Data excerpts
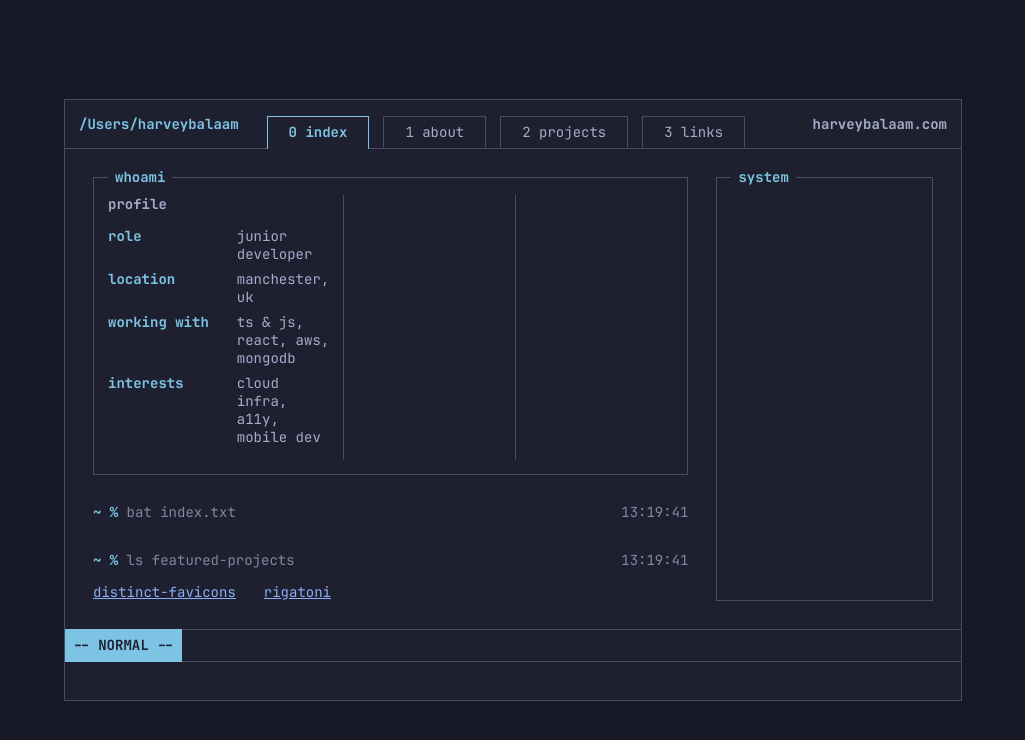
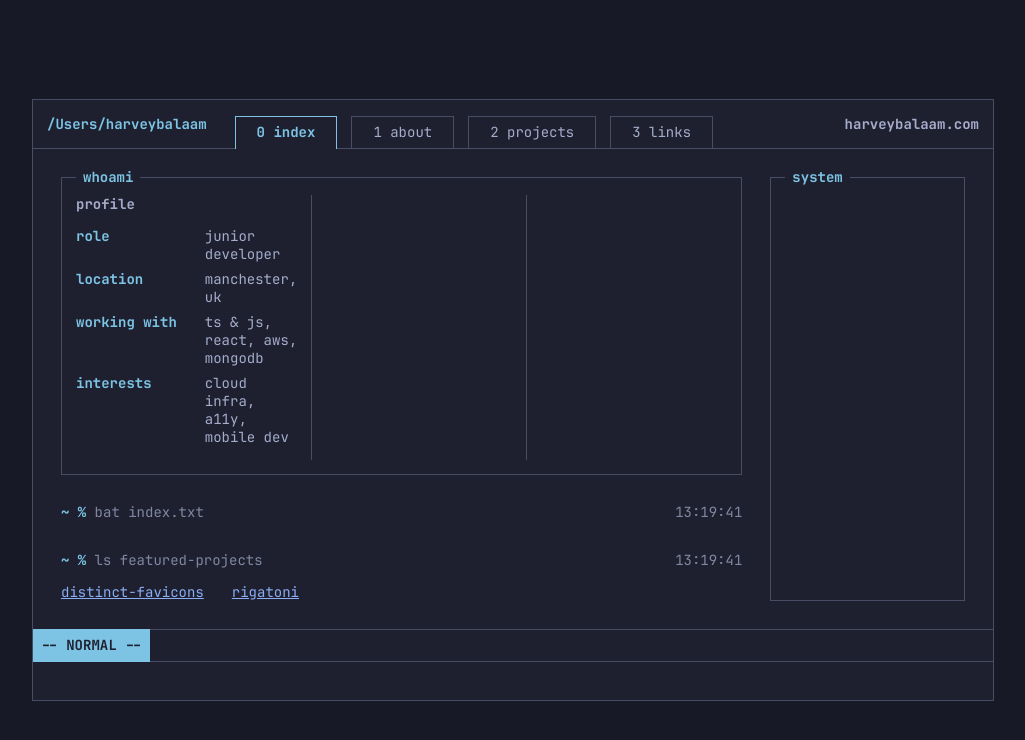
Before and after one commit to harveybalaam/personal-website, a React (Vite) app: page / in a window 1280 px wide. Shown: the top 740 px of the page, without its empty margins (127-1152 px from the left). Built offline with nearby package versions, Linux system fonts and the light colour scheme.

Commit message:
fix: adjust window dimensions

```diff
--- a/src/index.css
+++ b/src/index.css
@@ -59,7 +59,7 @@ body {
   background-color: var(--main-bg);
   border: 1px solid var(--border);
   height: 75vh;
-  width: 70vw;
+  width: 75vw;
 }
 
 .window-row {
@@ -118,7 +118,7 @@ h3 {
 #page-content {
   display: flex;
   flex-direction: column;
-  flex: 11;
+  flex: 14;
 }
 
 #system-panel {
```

● **TASK TO COMPLETE**: Could you set down every record above exactly as written, leaving out the pictures?

● **ANSWER SPACE**:
Before and after one commit to harveybalaam/personal-website, a React (Vite) app: page / in a window 1280 px wide. Shown: the top 740 px of the page, without its empty margins (127-1152 px from the left). Built offline with nearby package versions, Linux system fonts and the light colour scheme.

Commit message:
fix: adjust window dimensions

```diff
--- a/src/index.css
+++ b/src/index.css
@@ -59,7 +59,7 @@ body {
   background-color: var(--main-bg);
   border: 1px solid var(--border);
   height: 75vh;
-  width: 70vw;
+  width: 75vw;
 }
 
 .window-row {
@@ -118,7 +118,7 @@ h3 {
 #page-content {
   display: flex;
   flex-direction: column;
-  flex: 11;
+  flex: 14;
 }
 
 #system-panel {
```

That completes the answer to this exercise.